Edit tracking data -
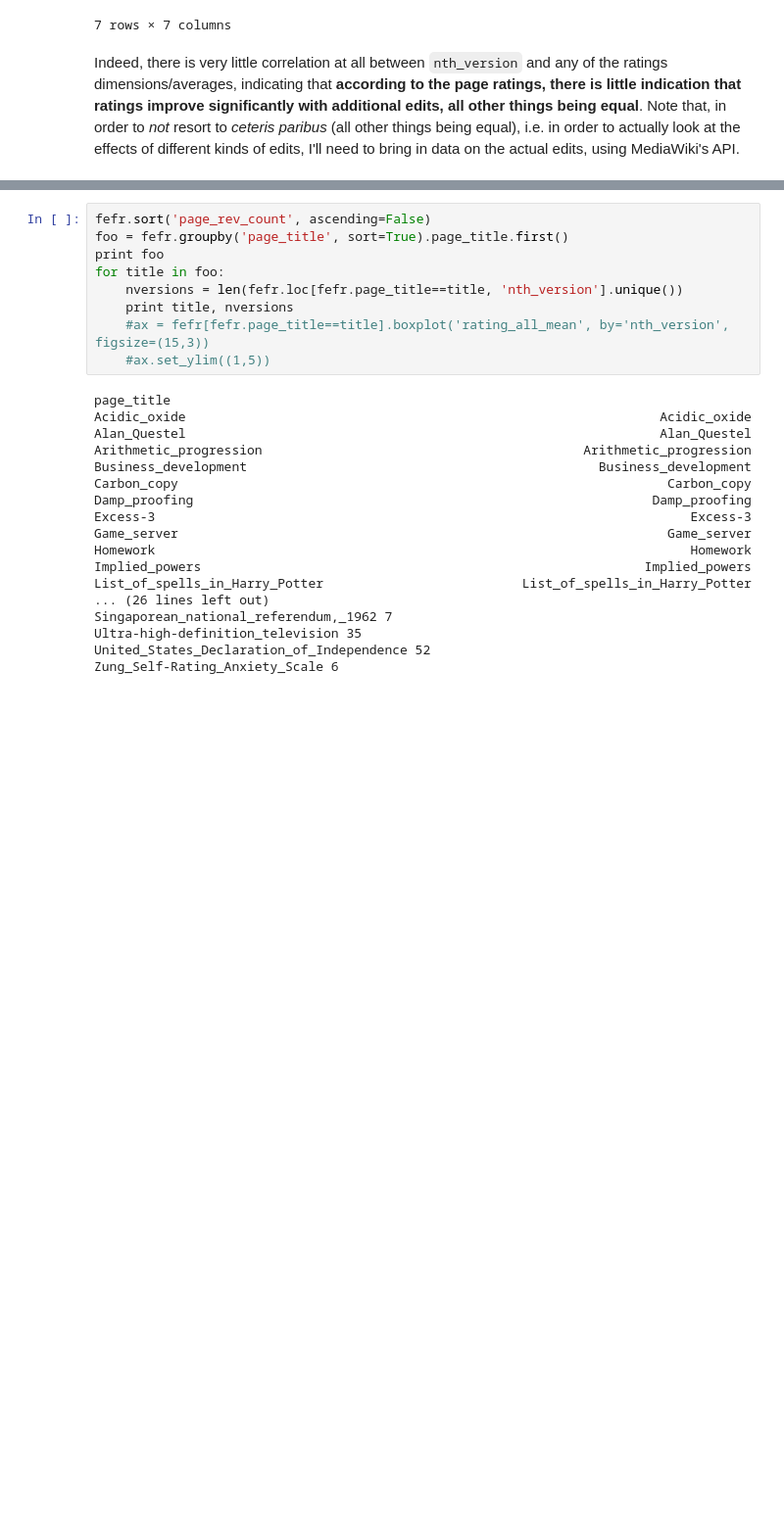
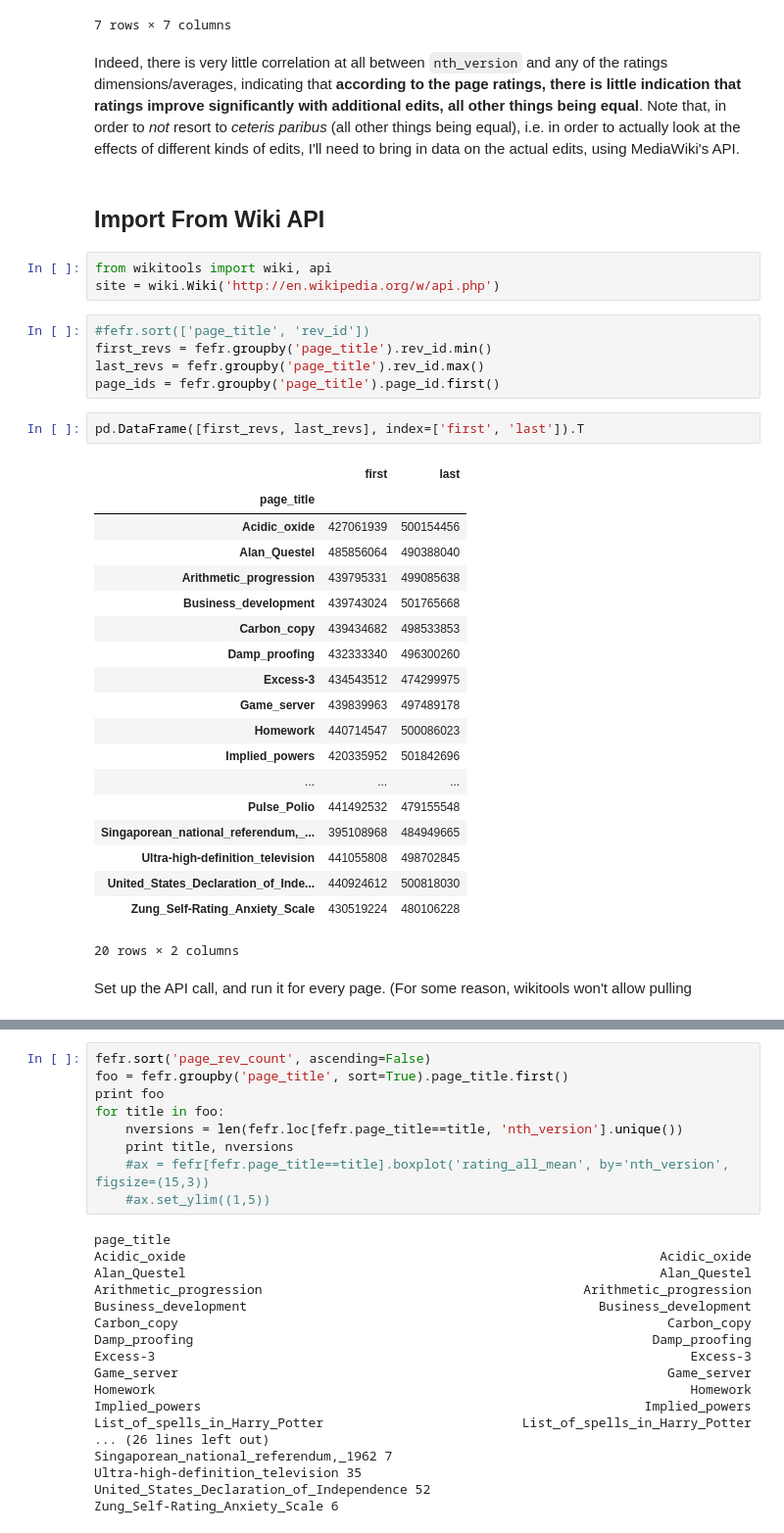
Before and after one commit to bkfunk/rating_wiki, a Jupyter notebook: Explore Ratings.ipynb, the cells around one changed output, grey strips where cells are left out. Shown at 98% size. Drawn from its saved outputs; the diff is of its cells as text; blank space fills up the shorter version.

```diff
--- a/Explore Ratings.ipynb
+++ b/Explore Ratings.ipynb
@@ -1118,4 +1118,38 @@ df[['rating_any_mean', 'rating_all_mean', 'comp', 'obj', 'trust', 'writ', 'nth_v
 7 rows × 7 columns
 # %% [markdown]
 Indeed, there is very little correlation at all between `nth_version` and any of the ratings dimensions/averages, indicating that __according to the page ratings, there is little indication that ratings improve significantly with additional edits, all other things being equal__. Note that, in order to *not* resort to *ceteris paribus* (all other things being equal), i.e. in order to actually look at the effects of different kinds of edits, I'll need to bring in data on the actual edits, using MediaWiki's API.
+# %% [markdown]
+## Import From Wiki API
+# %%
+from wikitools import wiki, api
+site = wiki.Wiki('http://en.wikipedia.org/w/api.php')
+# %%
+#fefr.sort(['page_title', 'rev_id'])
+first_revs = fefr.groupby('page_title').rev_id.min()
+last_revs = fefr.groupby('page_title').rev_id.max()
+page_ids = fefr.groupby('page_title').page_id.first()
+# %%
+pd.DataFrame([first_revs, last_revs], index=['first', 'last']).T
+# %% [output]
+|  | first | last |
+| page_title |  |  |
+| Acidic_oxide | 427061939 | 500154456 |
+| Alan_Questel | 485856064 | 490388040 |
+| Arithmetic_progression | 439795331 | 499085638 |
+| Business_development | 439743024 | 501765668 |
+| Carbon_copy | 439434682 | 498533853 |
+| Damp_proofing | 432333340 | 496300260 |
+| Excess-3 | 434543512 | 474299975 |
+| Game_server | 439839963 | 497489178 |
+| Homework | 440714547 | 500086023 |
+| Implied_powers | 420335952 | 501842696 |
+| ... | ... | ... |
+| Pulse_Polio | 441492532 | 479155548 |
+| Singaporean_national_referendum,_... | 395108968 | 484949665 |
+| Ultra-high-definition_television | 441055808 | 498702845 |
+| United_States_Declaration_of_Inde... | 440924612 | 500818030 |
+| Zung_Self-Rating_Anxiety_Scale | 430519224 | 480106228 |
+20 rows × 2 columns
+# %% [markdown]
+Set up the API call, and run it for every page. (For some reason, wikitools won't allow pulling
 # %%
```
Also changed, not shown: parts of 5 cells of this notebook.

WHAT YOU NEED TO DO -
Repeat all the records above exactly, leaving out any pictures.

SOLVED EXERCISE -
Before and after one commit to bkfunk/rating_wiki, a Jupyter notebook: Explore Ratings.ipynb, the cells around one changed output, grey strips where cells are left out. Shown at 98% size. Drawn from its saved outputs; the diff is of its cells as text; blank space fills up the shorter version.

```diff
--- a/Explore Ratings.ipynb
+++ b/Explore Ratings.ipynb
@@ -1118,4 +1118,38 @@ df[['rating_any_mean', 'rating_all_mean', 'comp', 'obj', 'trust', 'writ', 'nth_v
 7 rows × 7 columns
 # %% [markdown]
 Indeed, there is very little correlation at all between `nth_version` and any of the ratings dimensions/averages, indicating that __according to the page ratings, there is little indication that ratings improve significantly with additional edits, all other things being equal__. Note that, in order to *not* resort to *ceteris paribus* (all other things being equal), i.e. in order to actually look at the effects of different kinds of edits, I'll need to bring in data on the actual edits, using MediaWiki's API.
+# %% [markdown]
+## Import From Wiki API
+# %%
+from wikitools import wiki, api
+site = wiki.Wiki('http://en.wikipedia.org/w/api.php')
+# %%
+#fefr.sort(['page_title', 'rev_id'])
+first_revs = fefr.groupby('page_title').rev_id.min()
+last_revs = fefr.groupby('page_title').rev_id.max()
+page_ids = fefr.groupby('page_title').page_id.first()
+# %%
+pd.DataFrame([first_revs, last_revs], index=['first', 'last']).T
+# %% [output]
+|  | first | last |
+| page_title |  |  |
+| Acidic_oxide | 427061939 | 500154456 |
+| Alan_Questel | 485856064 | 490388040 |
+| Arithmetic_progression | 439795331 | 499085638 |
+| Business_development | 439743024 | 501765668 |
+| Carbon_copy | 439434682 | 498533853 |
+| Damp_proofing | 432333340 | 496300260 |
+| Excess-3 | 434543512 | 474299975 |
+| Game_server | 439839963 | 497489178 |
+| Homework | 440714547 | 500086023 |
+| Implied_powers | 420335952 | 501842696 |
+| ... | ... | ... |
+| Pulse_Polio | 441492532 | 479155548 |
+| Singaporean_national_referendum,_... | 395108968 | 484949665 |
+| Ultra-high-definition_television | 441055808 | 498702845 |
+| United_States_Declaration_of_Inde... | 440924612 | 500818030 |
+| Zung_Self-Rating_Anxiety_Scale | 430519224 | 480106228 |
+20 rows × 2 columns
+# %% [markdown]
+Set up the API call, and run it for every page. (For some reason, wikitools won't allow pulling
 # %%
```
Also changed, not shown: parts of 5 cells of this notebook.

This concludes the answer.